- European Corn Borer - Ohio State University
Russian Wheat Aphid
The Russian wheat aphid (Diuraphis noxia) was first detected in central Mexico in 1981. The first U.S. collection was in the Texas Panhandle in March 1986. That summer, damaging infestations were observed in wheat and barley fields in New Mexico, Kansas, Oklahoma and Colorado. The Russian wheat aphid occurs throughout the Great Plains, north to Alberta and Saskatchewan. Russian wheat aphids damage small grains by injecting toxic saliva into the leaves and by sucking sap from the leaves.
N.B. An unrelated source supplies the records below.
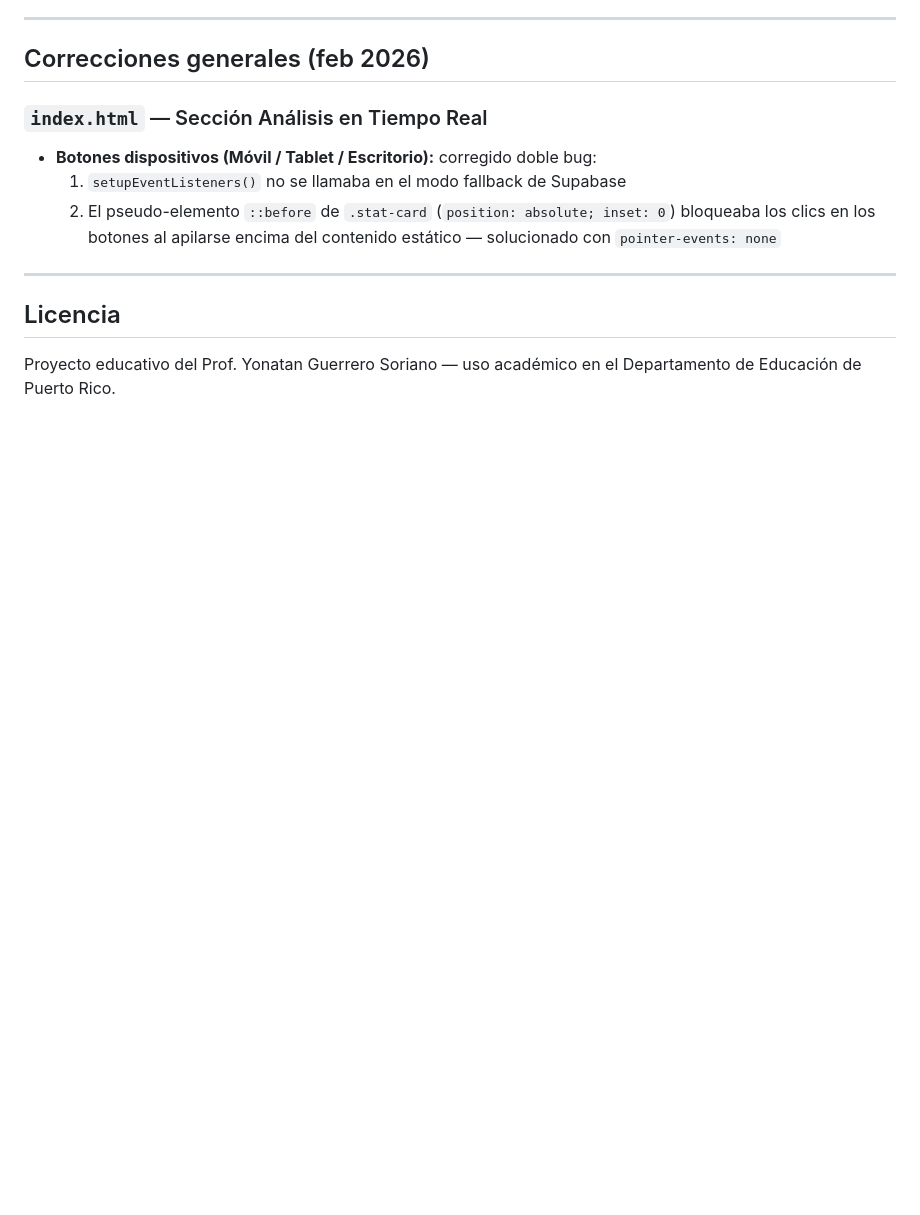
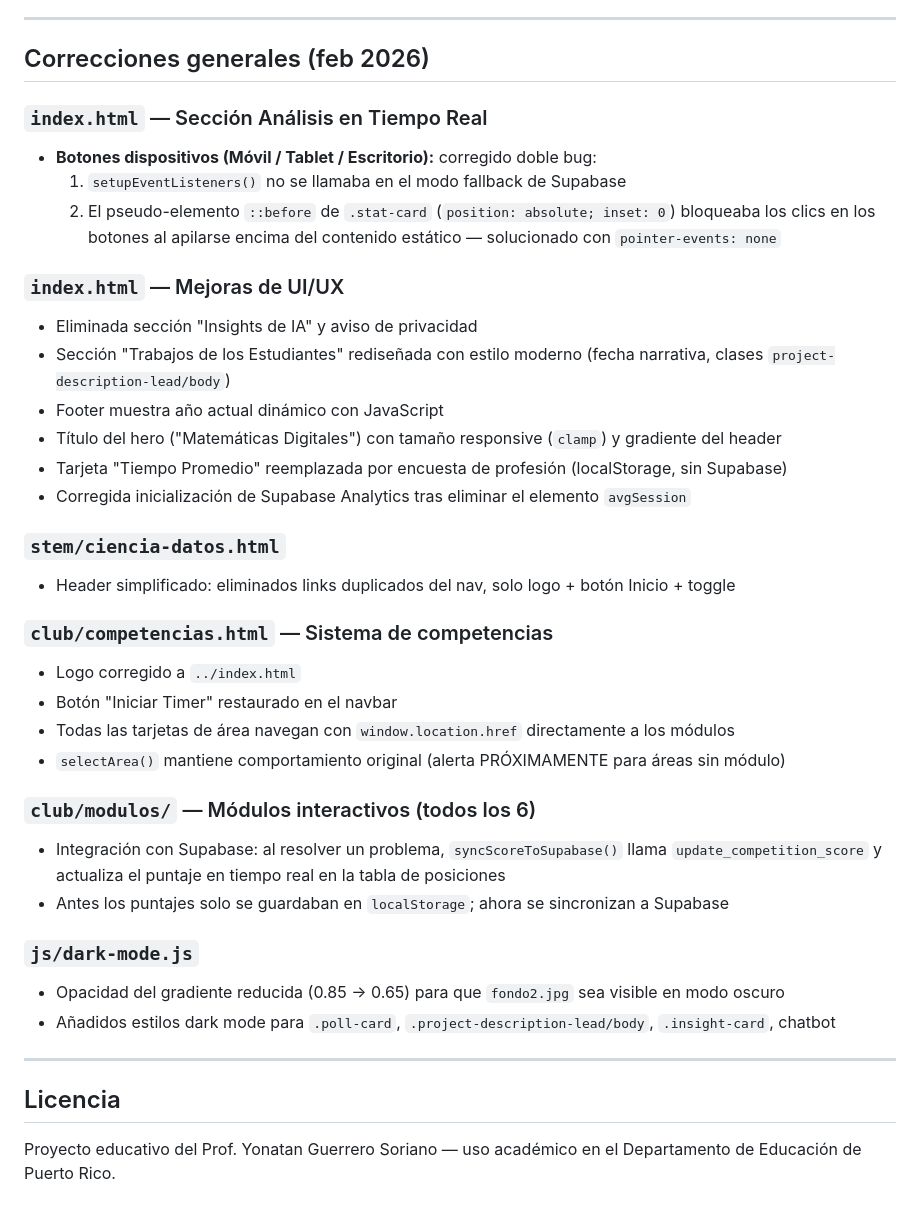
Before and after one commit to JonatanGS777/pagina-matematicas, a Markdown page: README.md, the part around the change. GitHub-like rendering; blank space fills up the shorter version.

Commit message:
Actualiza README con cambios de feb 2026
Co-Authored-By: Claude Sonnet 4.6 <noreply@anthropic.com>

```diff
--- a/README.md
+++ b/README.md
@@ -203,6 +203,31 @@ Página de perfil académico del Dr. Yonatan Guerrero Soriano con diseño editor
   1. `setupEventListeners()` no se llamaba en el modo fallback de Supabase
   2. El pseudo-elemento `::before` de `.stat-card` (`position: absolute; inset: 0`) bloqueaba los clics en los botones al apilarse encima del contenido estático — solucionado con `pointer-events: none`
 
+### `index.html` — Mejoras de UI/UX
+- Eliminada sección "Insights de IA" y aviso de privacidad
+- Sección "Trabajos de los Estudiantes" rediseñada con estilo moderno (fecha narrativa, clases `project-description-lead/body`)
+- Footer muestra año actual dinámico con JavaScript
+- Título del hero ("Matemáticas Digitales") con tamaño responsive (`clamp`) y gradiente del header
+- Tarjeta "Tiempo Promedio" reemplazada por encuesta de profesión (localStorage, sin Supabase)
+- Corregida inicialización de Supabase Analytics tras eliminar el elemento `avgSession`
+
+### `stem/ciencia-datos.html`
+- Header simplificado: eliminados links duplicados del nav, solo logo + botón Inicio + toggle
+
+### `club/competencias.html` — Sistema de competencias
+- Logo corregido a `../index.html`
+- Botón "Iniciar Timer" restaurado en el navbar
+- Todas las tarjetas de área navegan con `window.location.href` directamente a los módulos
+- `selectArea()` mantiene comportamiento original (alerta PRÓXIMAMENTE para áreas sin módulo)
+
+### `club/modulos/` — Módulos interactivos (todos los 6)
+- Integración con Supabase: al resolver un problema, `syncScoreToSupabase()` llama `update_competition_score` y actualiza el puntaje en tiempo real en la tabla de posiciones
+- Antes los puntajes solo se guardaban en `localStorage`; ahora se sincronizan a Supabase
+
+### `js/dark-mode.js`
+- Opacidad del gradiente reducida (0.85 → 0.65) para que `fondo2.jpg` sea visible en modo oscuro
+- Añadidos estilos dark mode para `.poll-card`, `.project-description-lead/body`, `.insight-card`, chatbot
+
 ---
 
 ## Licencia
```
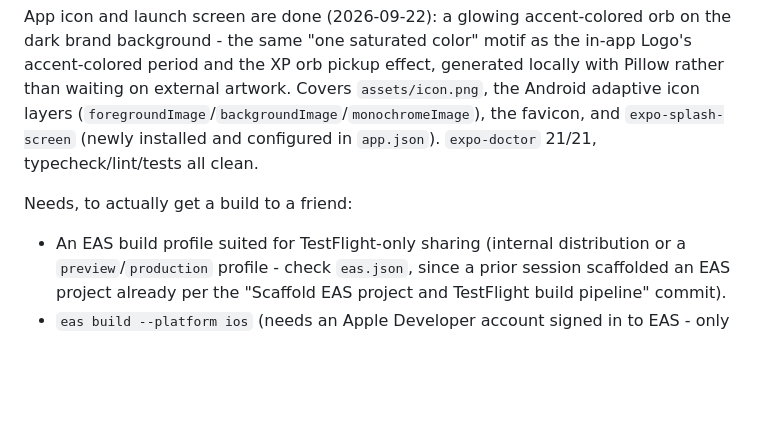
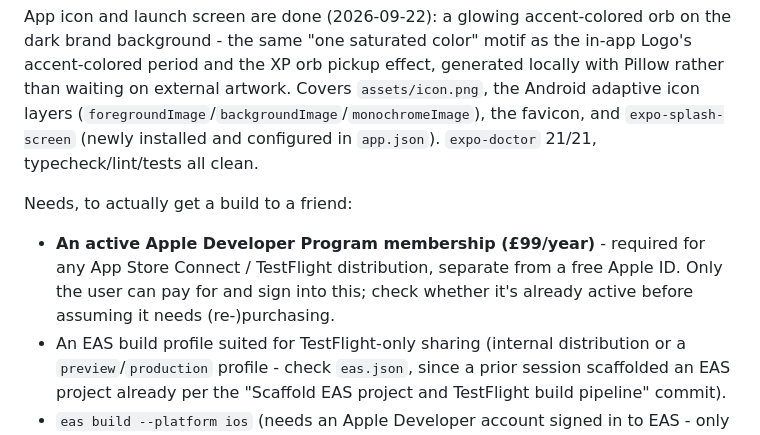
Before and after one commit to ollypolly/scroll-xp-bar-app, a Markdown page: BACKLOG.md, the part around the change. Drawn GitHub-style; blank space fills up the shorter version.

Commit message:
Note the Apple Developer Program fee as a TestFlight prerequisite
Co-Authored-By: Claude Sonnet 5 <noreply@anthropic.com>

```diff
--- a/BACKLOG.md
+++ b/BACKLOG.md
@@ -26,6 +26,10 @@ layers (`foregroundImage`/`backgroundImage`/`monochromeImage`), the favicon, and
 
 Needs, to actually get a build to a friend:
 
+- **An active Apple Developer Program membership (£99/year)** - required for any App
+  Store Connect / TestFlight distribution, separate from a free Apple ID. Only the user
+  can pay for and sign into this; check whether it's already active before assuming it
+  needs (re-)purchasing.
 - An EAS build profile suited for TestFlight-only sharing (internal distribution or a
   `preview`/`production` profile - check `eas.json`, since a prior session scaffolded an
   EAS project already per the "Scaffold EAS project and TestFlight build pipeline" commit).
```
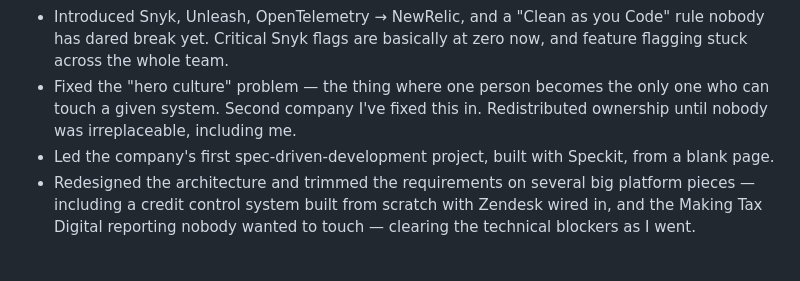
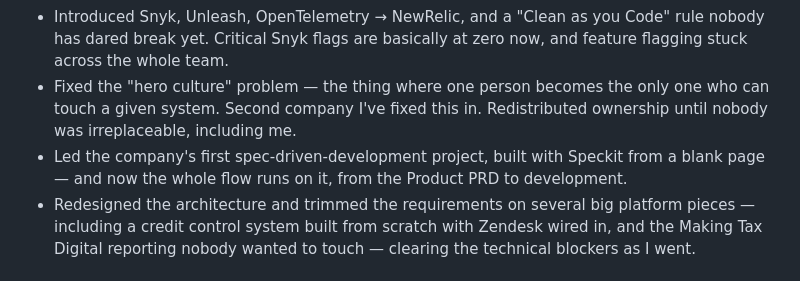
Before and after one commit to andrealorenzani/andrealorenzani.github.io, a Markdown page: data/experience.md, the part around the change. Drawn GitHub-style.

Commit message:
Update TEG entry: Speckit SDD now spans Product PRD to development (EN + IT)

```diff
--- a/data/experience.md
+++ b/data/experience.md
@@ -20,7 +20,7 @@ icon: 🤖
 - Authored the GitHub Copilot instructions and AI skill definitions the team now uses daily — someone has to write the rules before the robots can follow them.
 - Introduced Snyk, Unleash, OpenTelemetry → NewRelic, and a "Clean as you Code" rule nobody has dared break yet. Critical Snyk flags are basically at zero now, and feature flagging stuck across the whole team.
 - Fixed the "hero culture" problem — the thing where one person becomes the only one who can touch a given system. Second company I've fixed this in. Redistributed ownership until nobody was irreplaceable, including me.
-- Led the company's first spec-driven-development project, built with Speckit, from a blank page.
+- Led the company's first spec-driven-development project, built with Speckit from a blank page — and now the whole flow runs on it, from the Product PRD to development.
 - Redesigned the architecture and trimmed the requirements on several big platform pieces — including a credit control system built from scratch with Zendesk wired in, and the Making Tax Digital reporting nobody wanted to touch — clearing the technical blockers as I went.
 
 ### Impact
```
Also changed, not shown: it/data/experience.md (+1 -1 lines).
Yield losses of 50 per cent or more have been attributed to Russian wheat aphids.
- Russian Wheat Aphid - Alberta Agriculture, Food and Rural Development
- Russian Wheat Aphid - University of California
- Russian Wheat Aphid - Purdue University
Asian Tiger Mosquito
The Asian tiger mosquito (Aedes albopictus) is native to the continent of Asia and is fairly common throughout the oriental region. Shortly after World War II, the mosquito expanded its range eastward to Hawaii and the islands of the South Pacific. In 1985, a substantial breeding population was discovered near Houston, Texas and the mosquito has since spread rapidly through most of the southeastern United States.
- Asian Tiger Mosquito - Rutgers University
- Asian Tiger Mosquito - Ohio State
- Asian Tiger Mosquito in Maryland
Citrus blackfly (Aleurocanthus woglumi Ashby), a serious citrus pest of Asian origin, was discovered in the western hemisphere in 1913 in Jamaica. It spread to Cuba in 1916, Mexico in 1935 and was detected in Key West, Florida in 1934.
- Citrus Blackfly - University of Florida
- Citrus Blackfly - Texas A&M - Kingsville
- Citrus Blackfly Images - Texas A&M
Asian Longhorned Beetle
The Asian longhorned beetle (Anoplophora glabripennis) is native to China, Japan, Korea and the Isle of Hainan. It is believed to have been introduced from China in untreated solid wood packing materials (crates, pallets, dunnage). The first infestations of the Asian longhorned beetle in U.S. trees were detected in Brooklyn and Amityville, New York, in 1996. In July of 1998, additional infestations were detected in three Chicago neighborhoods. This beetle is a serious pest of hardwood trees in its native environment, where it has few natural enemies. Here, it has none. If this insect becomes established in the environment, it could turn into the gypsy moth of the 21st century, destroying millions of acres of America's treasured hardwoods.